Gas furnaces can come with varying temperature control options or be set for a single temperature, depending on the process for which the furnace will be used. Gas furnaces commonly have one of the following atmospheres: air or oxidizing, inert, reducing, salt bath, or vacuum. Over-temperature protection, service or entry holes, three-zone or multi-zone, view ports, computer interface, and application software are some of the options available for these furnaces. Gas furnaces use natural gas as a source of heat.
Gas Furnace Classifications
Most new gas furnaces tend to be grouped in one of two general classes of efficiency: power combustion at 80-82% AFUE and condensing furnaces that are at least 90% efficient. Condensing furnaces are used in most situations, with the exception of warm climates. Condensing furnaces are much more resistant to corrosion caused by condensation in the unit or a chimney. These models typically exhaust through a plastic pipe that exits through a side wall and do not need to use the chimney, which was typically the case with combustion furnaces. As most models are now gas-fired, very few oil-fired condensing furnaces are available.
Gas Furnace Standards
The steel industry is one of the many industries that use high-temperature, natural gas-fired furnaces, which produce large amounts of nitrous oxide (NOx) per unit of processed material. To meet increasingly stringent emissions regulations, oscillating combustion technology has been developed and is continuing to be improved for use with gas furnaces. This technology provides efficiency, productivity, and reduced nitrous oxide emission from all types of industrial furnaces.
Factors to Consider When Purchasing Gas Furnaces

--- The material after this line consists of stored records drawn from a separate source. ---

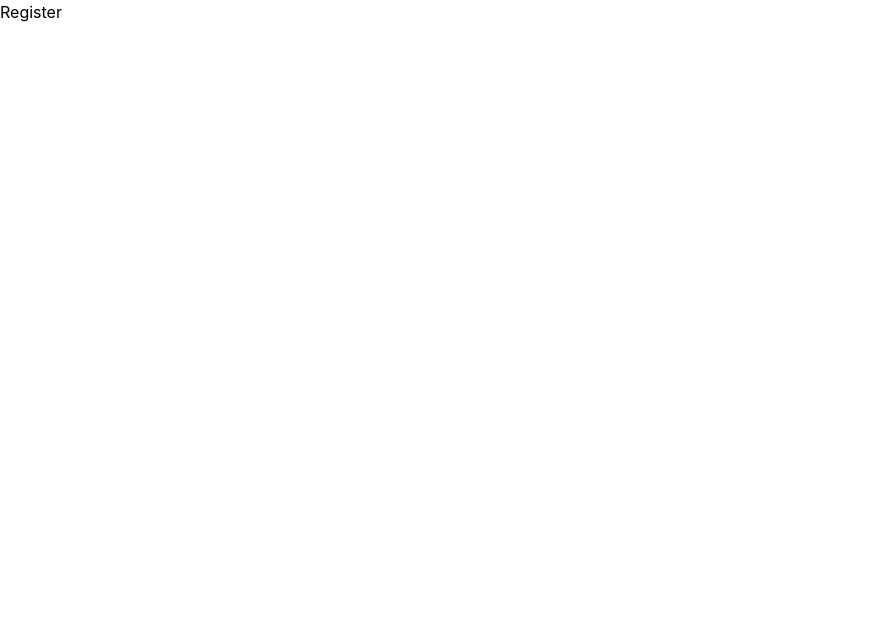
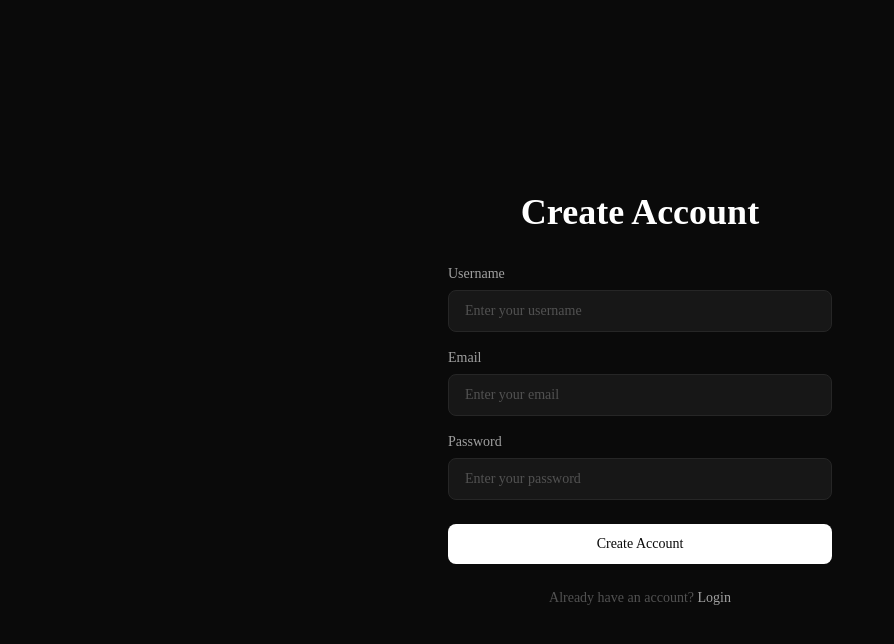
Before and after one commit to abdulghanisheikh/Moodify, a React app in the folder frontend/: page /register in a window 1280 px wide. Shown: the top 644 px of the page, without its empty margins (0-894 px from the left). Built offline with nearby package versions, Linux system fonts and the light colour scheme; the HTML template or start-up script is replaced by a standard one.

Commit message:
Done with the Login & Register UI

```diff
--- a/frontend/src/features/Auth/pages/Login.jsx
+++ b/frontend/src/features/Auth/pages/Login.jsx
@@ -1,7 +1,48 @@
+import {Link} from "react-router";
+
 const Login = () => {
-    return <div className="h-screen w-screen bg-black text-white">
-        <h1 className="text-3xl">Login</h1>
+    return (
+    <div className="min-h-screen bg-neutral-950 flex items-center justify-center p-6">
+      <div className="w-full max-w-sm">
+
+        <h1 className="lg:text-4xl text-3xl font-semibold text-white text-center mb-8">
+          Login
+        </h1>
+
+        <div className="flex flex-col gap-4">
+
+          <div className="flex flex-col gap-1.5">
+            <label className="text-sm text-neutral-400">Username</label>
+            <input
+              type="text"
+              placeholder="Enter your username"
+              className="w-full px-4 py-2.5 rounded-lg bg-neutral-900 border border-neutral-800 text-white text-sm placeholder:text-neutral-600 outline-none focus:border-neutral-600"
+            />
+          </div>
+
+          <div className="flex flex-col gap-1.5">
+            <label className="text-sm text-neutral-400">Password</label>
+            <input
+              type="password"
+              placeholder="Enter your password"
+              className="w-full px-4 py-2.5 rounded-lg bg-neutral-900 border border-neutral-800 text-white text-sm placeholder:text-neutral-600 outline-none focus:border-neutral-600"
+            />
+          </div>
+
+          <button className="w-full py-2.5 rounded-lg bg-white text-neutral-950 text-sm font-medium mt-2 cursor-pointer">
+            Login
+          </button>
+
+        </div>
+
+        <p className="text-center text-sm text-neutral-600 mt-6">
+          Don't have an account?{" "}
+          <Link className="text-neutral-400 cursor-pointer" to="/register">Sign up</Link>
+        </p>
+
+      </div>
     </div>
+    )
 }
 
 export default Login;
--- a/frontend/src/features/Auth/pages/Register.jsx
+++ b/frontend/src/features/Auth/pages/Register.jsx
@@ -1,5 +1,57 @@
+import {Link} from "react-router";
+
 const Register = () => {
-    return <div>Register</div>
+    return (
+    <div className="min-h-screen bg-neutral-950 flex items-center justify-center px-4 py-10 sm:p-6">
+      <div className="w-full max-w-sm">
+
+        <h1 className="lg:text-4xl text-3xl font-semibold text-white text-center mb-6 sm:mb-8">
+          Create Account
+        </h1>
+
+        <div className="flex flex-col gap-4">
+
+          <div className="flex flex-col gap-1.5">
+            <label className="text-sm text-neutral-400">Username</label>
+            <input
+              type="text"
+              placeholder="Enter your username"
+              className="w-full px-4 py-3 sm:py-2.5 rounded-lg bg-neutral-900 border border-neutral-800 text-white text-sm placeholder:text-neutral-600 outline-none focus:border-neutral-600"
+            />
+          </div>
+
+          <div className="flex flex-col gap-1.5">
+            <label className="text-sm text-neutral-400">Email</label>
+            <input
+              type="email"
+              placeholder="Enter your email"
+              className="w-full px-4 py-3 sm:py-2.5 rounded-lg bg-neutral-900 border border-neutral-800 text-white text-sm placeholder:text-neutral-600 outline-none focus:border-neutral-600"
+            />
+          </div>
+
+          <div className="flex flex-col gap-1.5">
+            <label className="text-sm text-neutral-400">Password</label>
+            <input
+              type="password"
+              placeholder="Enter your password"
+              className="w-full px-4 py-3 sm:py-2.5 rounded-lg bg-neutral-900 border border-neutral-800 text-white text-sm placeholder:text-neutral-600 outline-none focus:border-neutral-600"
+            />
+          </div>
+
+          <button className="w-full py-3 sm:py-2.5 rounded-lg bg-white text-neutral-950 text-sm font-medium mt-2 cursor-pointer">
+            Create Account
+          </button>
+
+        </div>
+
+        <p className="text-center text-sm text-neutral-600 mt-6">
+          Already have an account?{" "}
+          <Link to="/login" className="text-neutral-400 cursor-pointer">Login</Link>
+        </p>
+
+      </div>
+    </div>
+    )
 }
 
 export default Register;
--- a/frontend/src/index.css
+++ b/frontend/src/index.css
@@ -1 +1,7 @@
 @import "tailwindcss";
+
+html, body {
+    background-color: black;
+    color: white;
+    font-family: poppins;
+}
```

Rising electricity prices make gas-fired furnaces an economical choice for heating applications, while also reducing harm to the environment. A typical heating system will last about 25 years, though some gas furnaces can last twice that long. When considering whether to replace an existing gas furnace, the decision depends on the furnace’s age, condition, and current performance.